E-health in Africa involves a lot of moving pieces. How can Africa maintain this momentum? Buy-in from the public and private sectors, vigorous training and infrastructure development are important parts of the equation. Stakeholders will need to call on governments to form national eHealth bodies to guide policy and strategy, data security, legal and ethical issues, as well as funding, monitoring and evaluations.
In Uganda, the government has unveiled a national e-health policy that recognizes the potential of information and communication technology (ICT) in healthcare delivery. The government has engaged stakeholders to ensure an informed national e-health policy based on international best practice.
In Nigeria, the government has been using e-health technology to help it fight the pandemic. Through the help of e-Health Africa, the government has set up a system that alerts patients who take a test for the virus with an automated text message with the results and has used the platform for contact tracing. This system helps deal with the pressure on an already stressed healthcare system.
A successful digital healthcare system will rely on adequately trained providers. Upskilling local healthcare workforce is thus a major requirement and the private sector has its part to play.
E-health in Africa involves a lot of moving pieces. But if the pandemic has taught us something, it’s that Africa is fertile with innovation.
Chatbots using artificial intelligence (AI) have enabled Nigerians to self-diagnose, South Africa has revolutionised AI-powered call centres, and Uganda has invested in telemedicine applications.
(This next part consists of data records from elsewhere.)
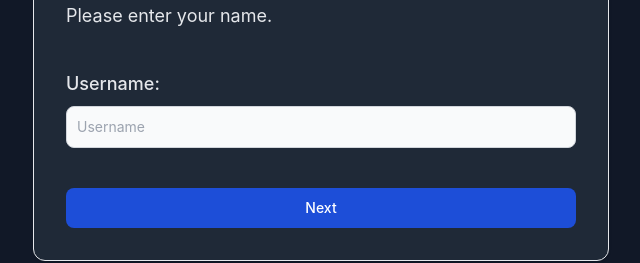
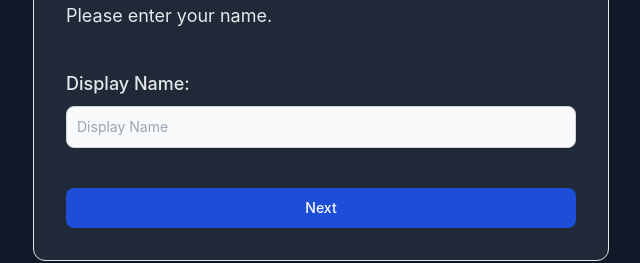
Before and after one commit to ajstarna/poker, a React (Create React App) app in the folder react-ui/: page / in a window 1280 px wide. Shown: the part 127-390 px from the top of the page, without its empty margins (319-959 px from the left). Built offline with nearby package versions, Linux system fonts and the light colour scheme; no server answers.

Commit message:
Change username to display name.

```diff
--- a/react-ui/src/pages/Login.jsx
+++ b/react-ui/src/pages/Login.jsx
@@ -56,8 +56,8 @@ class Login extends React.Component {
                     Please enter your name.
                 </p>
                 <form onSubmit={this.handleSubmit}>
-                    <label htmlFor="username" className="block mt-10 mb-2 text-lg font-medium text-gray-200">Username:</label>
-                    <TextInput type="text" id="username" value={this.state.value} onChange={this.handleChange} placeholder="Username" required />
+                    <label className="block mt-10 mb-2 text-lg font-medium text-gray-200">Display Name:</label>
+                    <TextInput type="text" id="displayName" value={this.state.value} onChange={this.handleChange} placeholder="Display Name" required />
                     <MenuButton className="mt-10" type="submit">Next</MenuButton>
                 </form>
             </MenuBody>
```
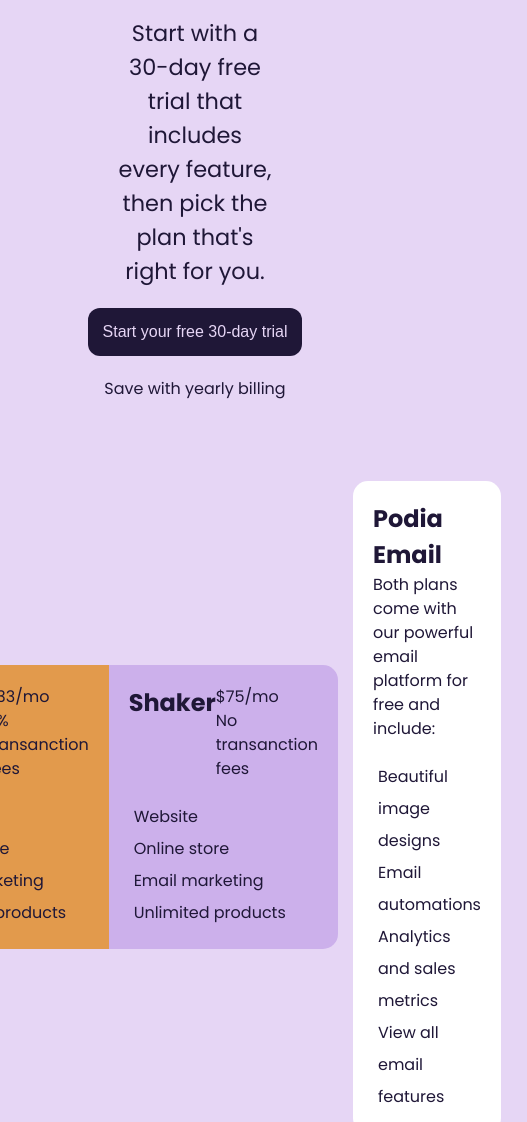
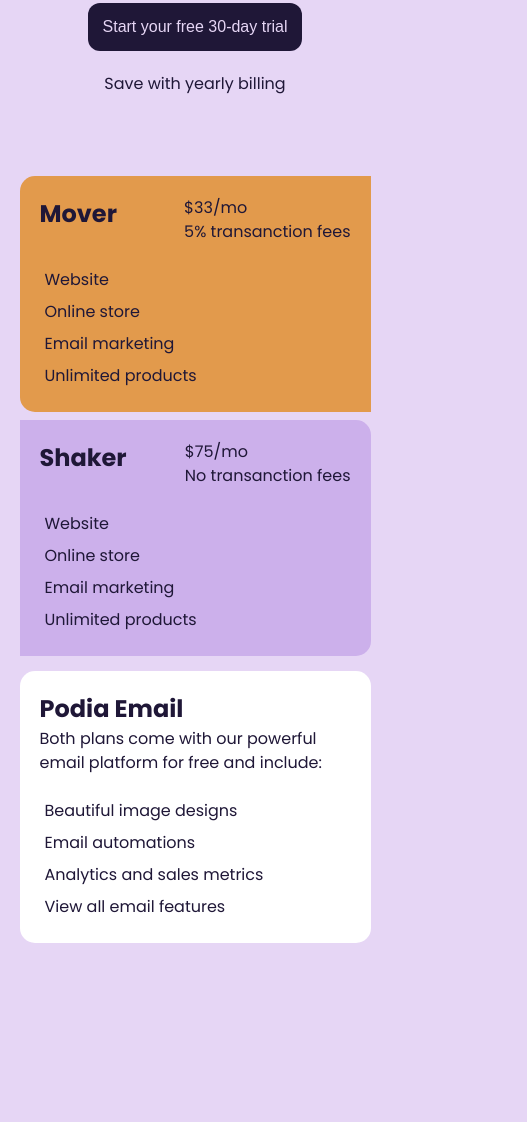
Before and after one commit to omoaruna/podia-replica, a plain HTML site: page index.html in a window 390 px wide. Shown: the part 673-1795 px from the top of the page, 527 px wide, since content can reach past the window. After the commit the page ends 1616 px from the top, so only its background shows below. Drawn offline with Linux system fonts and the light colour scheme.

Commit message:
Add media queries to make page responsive

```diff
--- a/style.css
+++ b/style.css
@@ -139,3 +139,40 @@ ul.left-links,
     display: flex;
     justify-content: space-between;
 }
+@media(max-width: 425px){
+    nav{
+        display: none;
+    }
+
+    .card-container,
+    .card-container > *{
+        flex-direction: column;
+        flex-basis: 100%;
+    }
+
+    .plans{
+        width: 100%;
+        border: transparent;
+        border-radius: 15px;
+        gap: 8px;
+    }
+    .hero-content h1,
+    .hero-content p:nth-of-type(1){
+        width : 100%;
+    }
+}
+
+@media(max-width: 770px){
+    nav{
+        display: none;
+    }
+    .card-container{
+        flex-direction: column;
+    }
+    .card.card-content{
+        gap: 25px;
+    }
+    .hero-content{
+        width: 100%;
+    }
+}
```
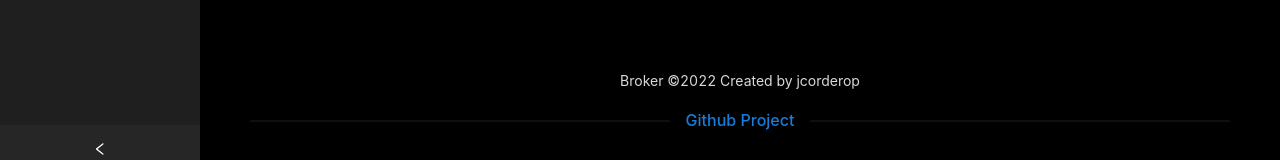
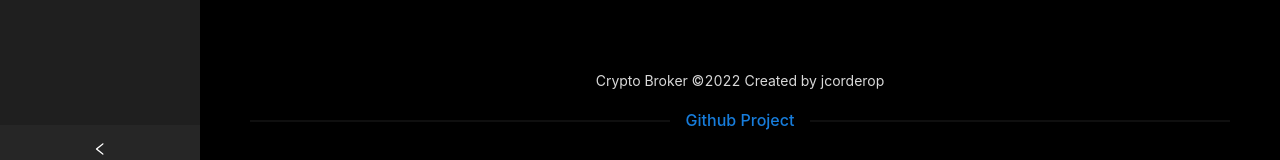
Before and after one commit to jcorderop/spring-boot-fullstack, a React (Create React App) app in the folder src/frontend/: page / in a window 1280 px wide. Shown: the part 627-787 px from the top of the page. Built offline with nearby package versions, Linux system fonts and the light colour scheme.

Commit message:
added - new deploy

```diff
--- a/src/frontend/src/App.js
+++ b/src/frontend/src/App.js
@@ -287,9 +287,12 @@ function App() {
                 {componentsSwitch(selectedMenuItem)}
             </Content>
             <Footer style={{ textAlign: 'center' }}>
-                <div>Broker ©2022 Created by jcorderop</div>
+                <div>Crypto Broker ©2022 Created by jcorderop</div>
                 <Divider>
-                    <a href="https://github.com/jcorderop/spring-boot-fullstack">
+                    <a
+                        rel="noreferrer"
+                        target="_blank"
+                        href="https://github.com/jcorderop/spring-boot-fullstack">
                         Github Project
                     </a>
                 </Divider>
```
Also changed, not shown: 1 other file (tests, documents, lock files or other folders).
There is an opportunity for Africa to transform its healthcare, and mobile technologies will be a big driver to achieving the aim of Universal Health Care 2030.